Task to carry out:
Start to finish, print the entries exactly, and carry none of the pictures over.
** Opening Information shown block **
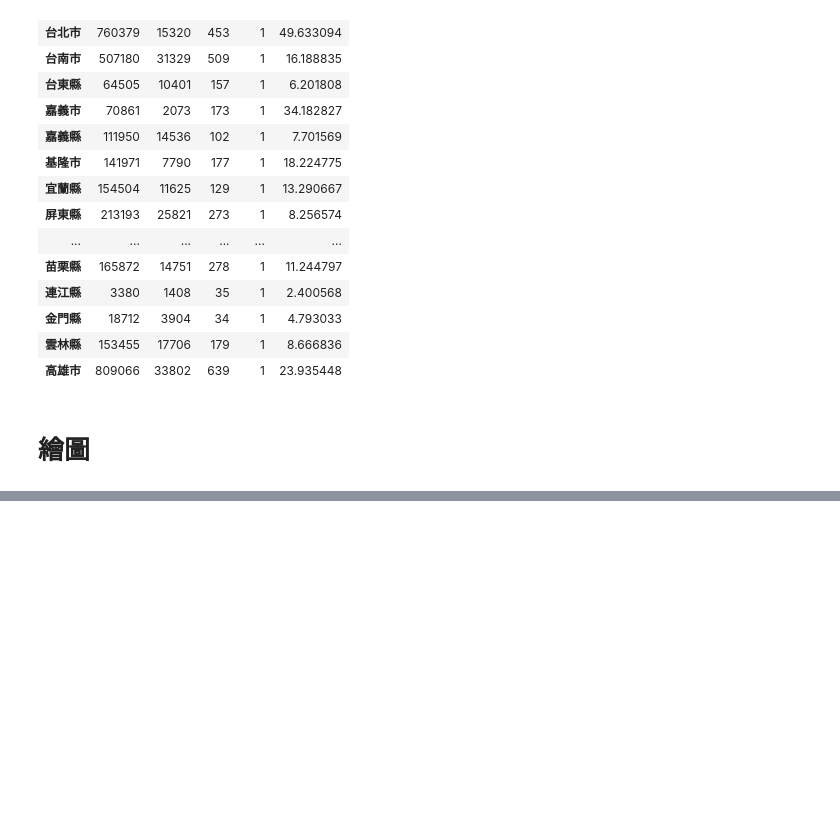
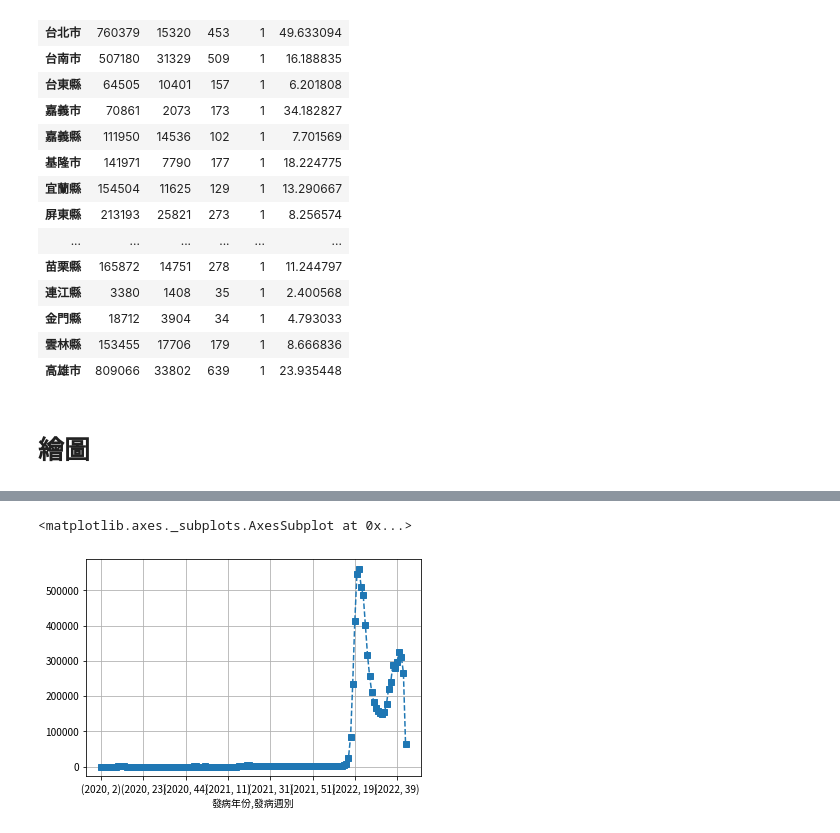
Before and after one commit to chihchao/pythonAssignment, a Jupyter notebook: pandas_covid19.ipynb, the cells around one changed output, grey strips where cells are left out. Cells and saved outputs as stored; diff of their text form; code cells hidden in the pictures; blank space fills up the shorter version.

```diff
--- a/pandas_covid19.ipynb
+++ b/pandas_covid19.ipynb
@@ -253,0 +276,5 @@ df.groupby('縣市')['確定病例數'].sum().plot(kind='bar')
+# %%
+df.groupby(['發病年份','發病週別'])['確定病例數'].sum().plot(kind='line',linestyle='--',marker='s',grid=True)
+# %% [output]
+<matplotlib.axes._subplots.AxesSubplot at 0x...>
+[figure, added]
```
Also changed, not shown: parts of 4 cells of this notebook.
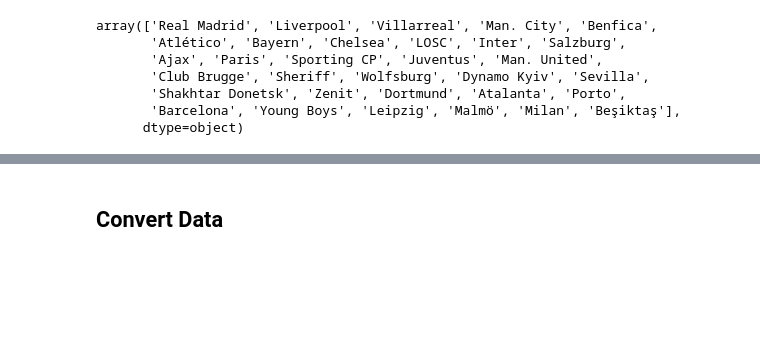
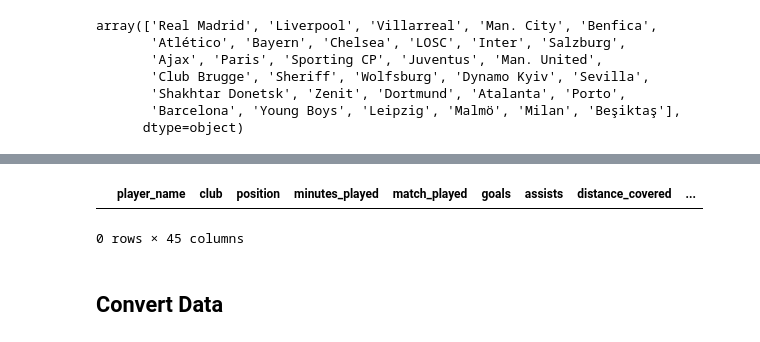
Before and after one commit to sulemanbasit/UCL21-22_MVP, a Jupyter notebook: clean_n_convert.ipynb, the cells around one changed output, grey strips where cells are left out. Saved outputs shown, nothing was run; the diff lists cells and outputs as text; code cells hidden in the pictures; blank space fills up the shorter version.

```diff
--- a/clean_n_convert.ipynb
+++ b/clean_n_convert.ipynb
@@ -124,2 +290,7 @@ clean_filled_player_data.describe()
+# %%
+clean_filled_player_data[clean_filled_player_data["Champions_League_Stage"] == "Not Participated"]
+# %% [output]
+|  | player_name | club | position | minutes_played | match_played | goals | assists | distance_covered | ... |
+0 rows × 45 columns
 # %% [markdown]
 ## Convert Data
```
Also changed, not shown: parts of 12 cells of this notebook.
** Closing Information shown block **
The answer:
Before and after one commit to chihchao/pythonAssignment, a Jupyter notebook: pandas_covid19.ipynb, the cells around one changed output, grey strips where cells are left out. Cells and saved outputs as stored; diff of their text form; code cells hidden in the pictures; blank space fills up the shorter version.

```diff
--- a/pandas_covid19.ipynb
+++ b/pandas_covid19.ipynb
@@ -253,0 +276,5 @@ df.groupby('縣市')['確定病例數'].sum().plot(kind='bar')
+# %%
+df.groupby(['發病年份','發病週別'])['確定病例數'].sum().plot(kind='line',linestyle='--',marker='s',grid=True)
+# %% [output]
+<matplotlib.axes._subplots.AxesSubplot at 0x...>
+[figure, added]
```
Also changed, not shown: parts of 4 cells of this notebook.
Before and after one commit to sulemanbasit/UCL21-22_MVP, a Jupyter notebook: clean_n_convert.ipynb, the cells around one changed output, grey strips where cells are left out. Saved outputs shown, nothing was run; the diff lists cells and outputs as text; code cells hidden in the pictures; blank space fills up the shorter version.

```diff
--- a/clean_n_convert.ipynb
+++ b/clean_n_convert.ipynb
@@ -124,2 +290,7 @@ clean_filled_player_data.describe()
+# %%
+clean_filled_player_data[clean_filled_player_data["Champions_League_Stage"] == "Not Participated"]
+# %% [output]
+|  | player_name | club | position | minutes_played | match_played | goals | assists | distance_covered | ... |
+0 rows × 45 columns
 # %% [markdown]
 ## Convert Data
```
Also changed, not shown: parts of 12 cells of this notebook.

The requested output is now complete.